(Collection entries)
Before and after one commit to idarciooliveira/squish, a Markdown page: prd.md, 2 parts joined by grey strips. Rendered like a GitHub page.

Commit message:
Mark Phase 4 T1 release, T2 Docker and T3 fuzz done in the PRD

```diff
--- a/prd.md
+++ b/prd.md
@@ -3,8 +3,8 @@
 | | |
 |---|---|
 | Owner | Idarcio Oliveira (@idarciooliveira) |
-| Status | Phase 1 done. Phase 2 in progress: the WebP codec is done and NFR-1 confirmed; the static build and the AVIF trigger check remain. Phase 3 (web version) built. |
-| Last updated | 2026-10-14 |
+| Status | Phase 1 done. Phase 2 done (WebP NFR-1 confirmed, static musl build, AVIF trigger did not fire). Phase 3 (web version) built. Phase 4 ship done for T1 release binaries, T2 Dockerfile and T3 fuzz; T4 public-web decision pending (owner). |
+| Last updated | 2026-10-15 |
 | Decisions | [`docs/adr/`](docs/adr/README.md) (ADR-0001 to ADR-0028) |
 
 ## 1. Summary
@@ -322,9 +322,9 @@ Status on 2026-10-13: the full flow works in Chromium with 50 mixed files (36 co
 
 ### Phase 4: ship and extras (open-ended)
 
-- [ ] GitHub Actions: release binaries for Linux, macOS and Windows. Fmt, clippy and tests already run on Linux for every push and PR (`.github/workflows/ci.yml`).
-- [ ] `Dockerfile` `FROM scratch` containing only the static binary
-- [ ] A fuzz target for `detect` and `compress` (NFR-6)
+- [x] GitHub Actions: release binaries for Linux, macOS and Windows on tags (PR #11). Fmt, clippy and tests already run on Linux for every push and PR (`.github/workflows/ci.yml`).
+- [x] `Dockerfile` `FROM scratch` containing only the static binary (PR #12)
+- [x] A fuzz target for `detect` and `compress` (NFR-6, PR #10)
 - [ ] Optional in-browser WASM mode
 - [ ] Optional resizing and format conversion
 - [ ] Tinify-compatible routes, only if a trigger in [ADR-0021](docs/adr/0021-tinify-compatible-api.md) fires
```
...
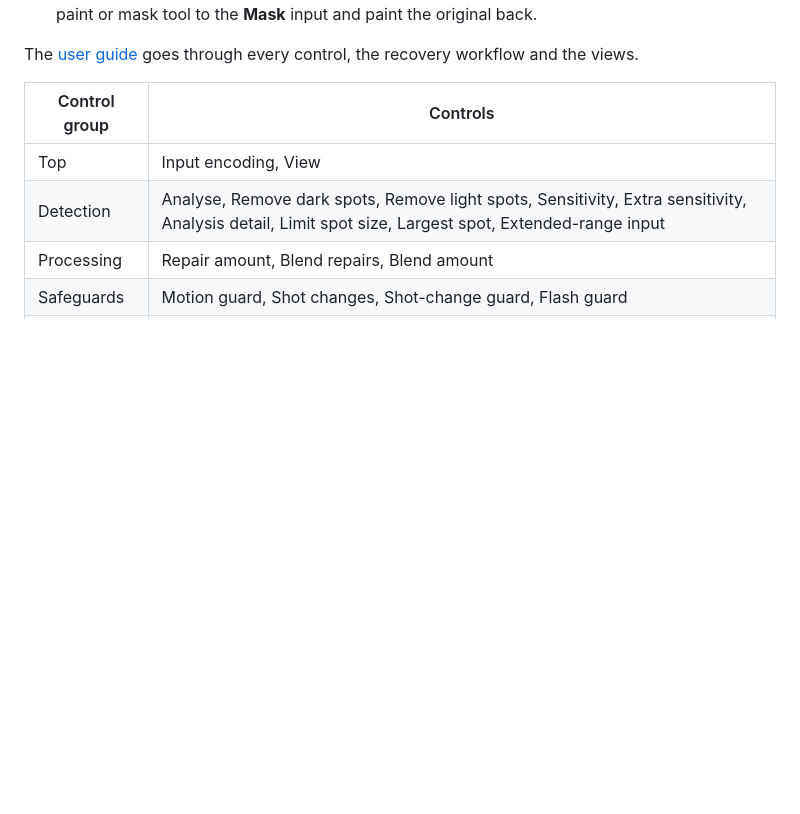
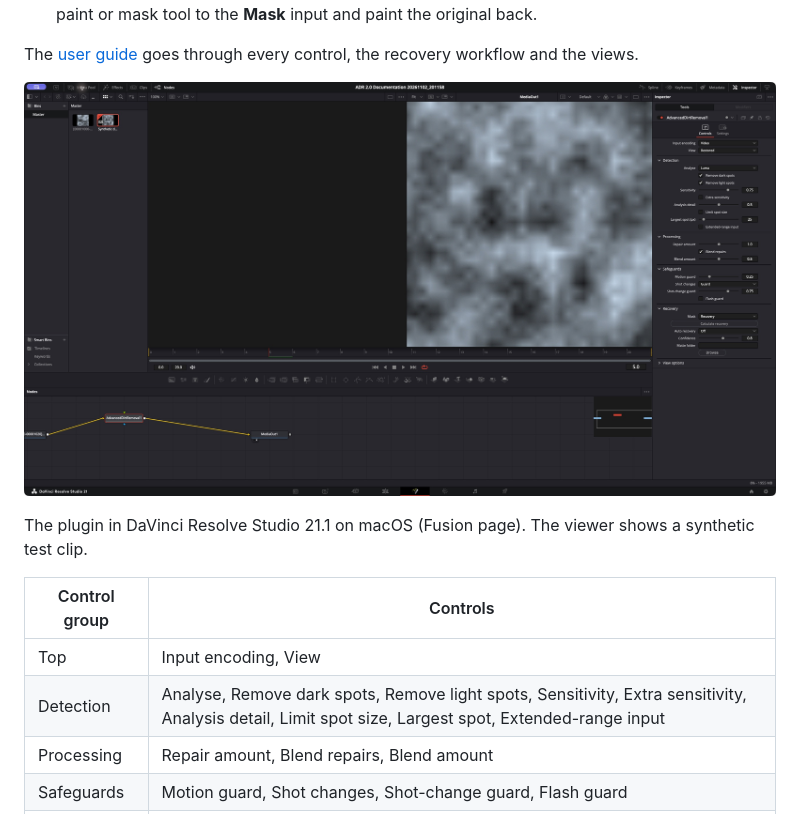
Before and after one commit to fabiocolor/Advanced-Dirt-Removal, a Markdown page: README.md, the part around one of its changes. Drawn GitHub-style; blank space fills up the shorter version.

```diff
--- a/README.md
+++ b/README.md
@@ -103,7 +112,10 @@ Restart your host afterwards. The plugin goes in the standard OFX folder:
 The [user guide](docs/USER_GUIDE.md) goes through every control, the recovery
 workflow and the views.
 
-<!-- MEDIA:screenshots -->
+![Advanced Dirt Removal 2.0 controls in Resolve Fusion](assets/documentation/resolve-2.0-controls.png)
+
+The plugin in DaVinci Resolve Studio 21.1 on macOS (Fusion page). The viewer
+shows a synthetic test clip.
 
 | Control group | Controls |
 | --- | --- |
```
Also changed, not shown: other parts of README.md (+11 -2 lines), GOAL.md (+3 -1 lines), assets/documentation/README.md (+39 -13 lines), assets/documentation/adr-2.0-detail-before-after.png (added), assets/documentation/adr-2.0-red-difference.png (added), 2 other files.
---
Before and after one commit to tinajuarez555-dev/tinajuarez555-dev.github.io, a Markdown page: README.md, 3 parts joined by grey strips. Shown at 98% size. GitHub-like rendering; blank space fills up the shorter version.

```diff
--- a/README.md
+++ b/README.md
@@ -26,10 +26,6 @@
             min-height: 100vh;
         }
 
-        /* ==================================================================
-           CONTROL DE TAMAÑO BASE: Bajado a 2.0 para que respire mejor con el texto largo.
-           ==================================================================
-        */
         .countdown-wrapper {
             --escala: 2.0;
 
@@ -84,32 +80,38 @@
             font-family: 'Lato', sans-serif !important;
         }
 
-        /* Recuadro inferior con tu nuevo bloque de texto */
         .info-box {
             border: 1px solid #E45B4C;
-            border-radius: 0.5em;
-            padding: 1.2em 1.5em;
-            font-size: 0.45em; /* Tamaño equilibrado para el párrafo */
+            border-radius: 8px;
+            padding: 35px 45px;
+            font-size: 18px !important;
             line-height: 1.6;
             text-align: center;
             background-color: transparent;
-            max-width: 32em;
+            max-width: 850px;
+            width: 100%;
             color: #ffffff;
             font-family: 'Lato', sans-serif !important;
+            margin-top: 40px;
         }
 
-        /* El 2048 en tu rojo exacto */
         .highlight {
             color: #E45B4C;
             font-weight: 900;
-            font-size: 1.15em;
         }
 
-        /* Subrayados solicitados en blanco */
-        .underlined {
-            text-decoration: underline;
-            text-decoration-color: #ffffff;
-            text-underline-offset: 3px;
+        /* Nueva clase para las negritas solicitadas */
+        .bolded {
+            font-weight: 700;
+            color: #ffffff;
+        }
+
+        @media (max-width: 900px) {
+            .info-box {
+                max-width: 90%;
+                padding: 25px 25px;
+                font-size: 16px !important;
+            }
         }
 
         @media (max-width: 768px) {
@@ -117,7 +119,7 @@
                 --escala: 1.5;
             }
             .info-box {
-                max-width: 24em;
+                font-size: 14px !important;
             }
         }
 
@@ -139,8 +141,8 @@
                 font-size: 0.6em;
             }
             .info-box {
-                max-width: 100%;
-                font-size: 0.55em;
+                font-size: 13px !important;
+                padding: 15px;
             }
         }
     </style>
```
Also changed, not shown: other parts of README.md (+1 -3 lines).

WHAT IS REQUIRED => Whenever a line in the records contains the word "font", copy that line.

WORKED SOLUTION =>
             font-family: 'Lato', sans-serif !important;
-            font-size: 0.45em; /* Tamaño equilibrado para el párrafo */
+            font-size: 18px !important;
             font-family: 'Lato', sans-serif !important;
             font-weight: 900;
-            font-size: 1.15em;
+            font-weight: 700;
+                font-size: 16px !important;
+                font-size: 14px !important;
                 font-size: 0.6em;
-                font-size: 0.55em;
+                font-size: 13px !important;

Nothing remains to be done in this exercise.